What the task asks — Report each line from the records where the string "Thick" turns up.

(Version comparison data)
....

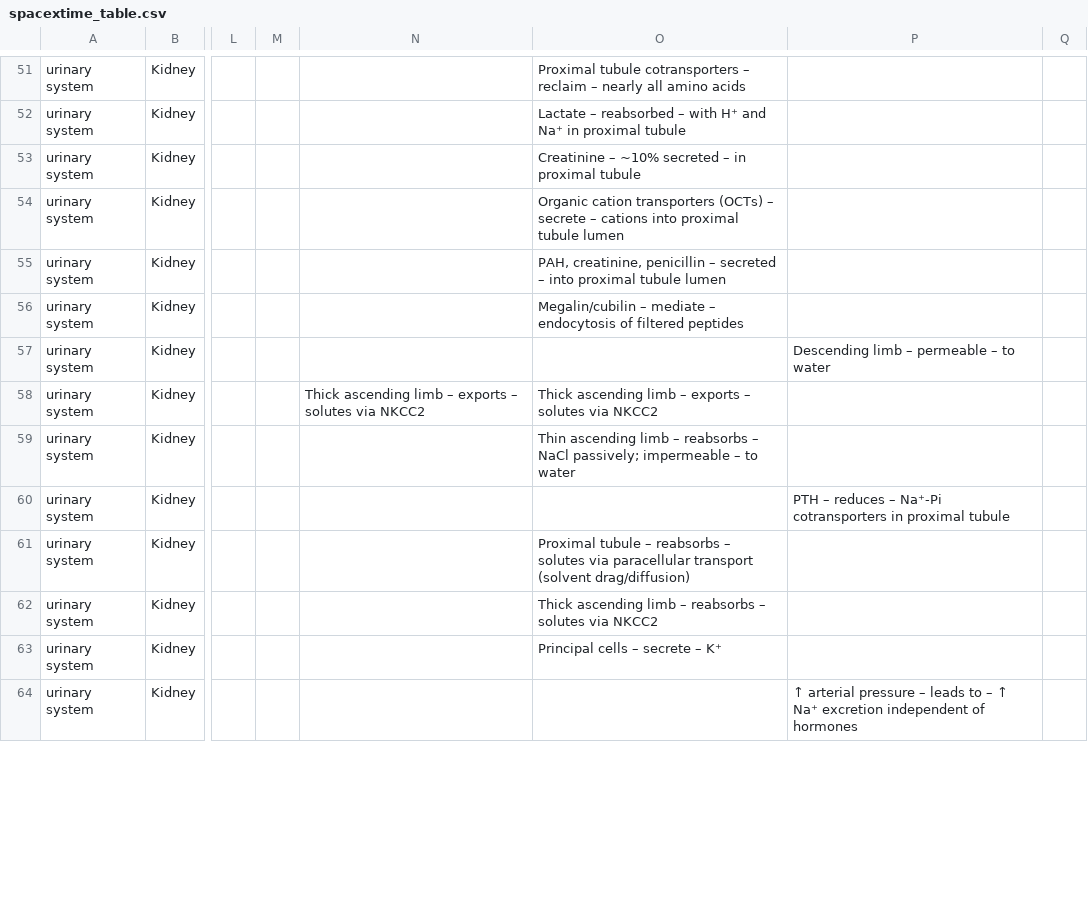
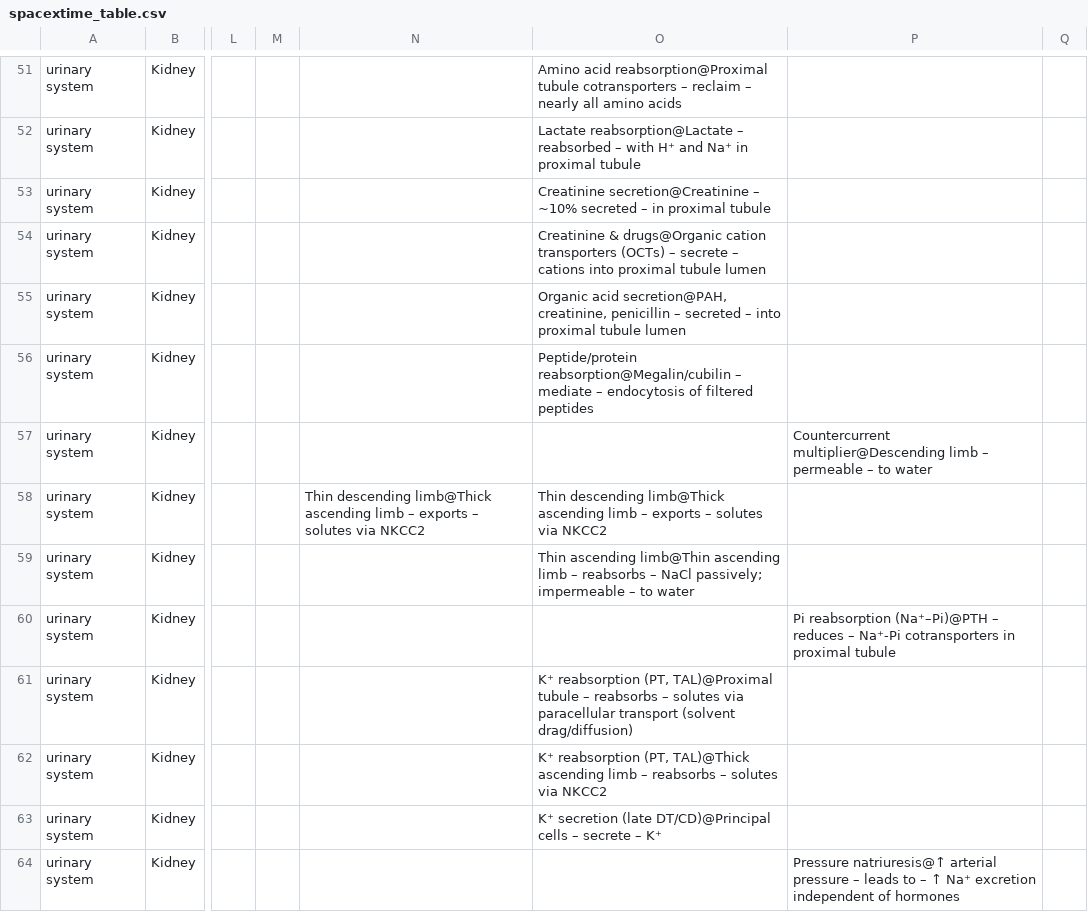
Before and after one commit to wholepersonproject/wpp-table-experiments, a CSV file: data/spacextime_table.csv, drawn as a sheet; only a part is shown, gaps mark what is left out; the diff covers the shown part only; the diff names each change by its address in the sheet, - before the commit and + after, or states it on an @@ line.

Commit message:
added_lowest_structure_excluding_cell_for_each entry

```diff
--- a/data/spacextime_table.csv
+++ b/data/spacextime_table.csv
-O51: Proximal tubule cotransporters…
+O51: Amino acid reabsorption@Proximal tubule cotransporters…
-O52: Lactate – reabsorbed…
+O52: Lactate reabsorption@Lactate – reabsorbed…
-O53: Creatinine – ~10%…
+O53: Creatinine secretion@Creatinine – ~10%…
-O54: Organic cation transporters…
+O54: Creatinine & drugs@Organic cation transporters…
-O55: PAH, creatinine, penicillin…
+O55: Organic acid secretion@PAH, creatinine, penicillin…
-O56: Megalin/cubilin – mediate…
+O56: Peptide/protein reabsorption@Megalin/cubilin – mediate…
-P57: Descending limb –…
+P57: Countercurrent multiplier@Descending limb –…
-N58: Thick ascending limb…
+N58: Thin descending limb@Thick ascending limb…
-O58: Thick ascending limb…
+O58: Thin descending limb@Thick ascending limb…
-O59: Thin ascending limb –…
+O59: Thin ascending limb@Thin ascending limb –…
-P60: PTH – reduces…
+P60: Pi reabsorption (Na⁺–Pi)@PTH – reduces…
-O61: Proximal tubule –…
+O61: K⁺ reabsorption (PT, TAL)@Proximal tubule –…
-O62: Thick ascending limb…
+O62: K⁺ reabsorption (PT, TAL)@Thick ascending limb…
-O63: Principal cells – secrete – K⁺
+O63: K⁺ secretion (late DT/CD)@Principal cells – secrete – K⁺
-P64: ↑ arterial pressure…
+P64: Pressure natriuresis@↑ arterial pressure…
```
Also changed, not shown: 126 edited cells elsewhere in this file, 4 other files.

....

Reply to the task —
-N58: Thick ascending limb…
+N58: Thin descending limb@Thick ascending limb…
-O58: Thick ascending limb…
+O58: Thin descending limb@Thick ascending limb…
-O62: Thick ascending limb…
+O62: K⁺ reabsorption (PT, TAL)@Thick ascending limb…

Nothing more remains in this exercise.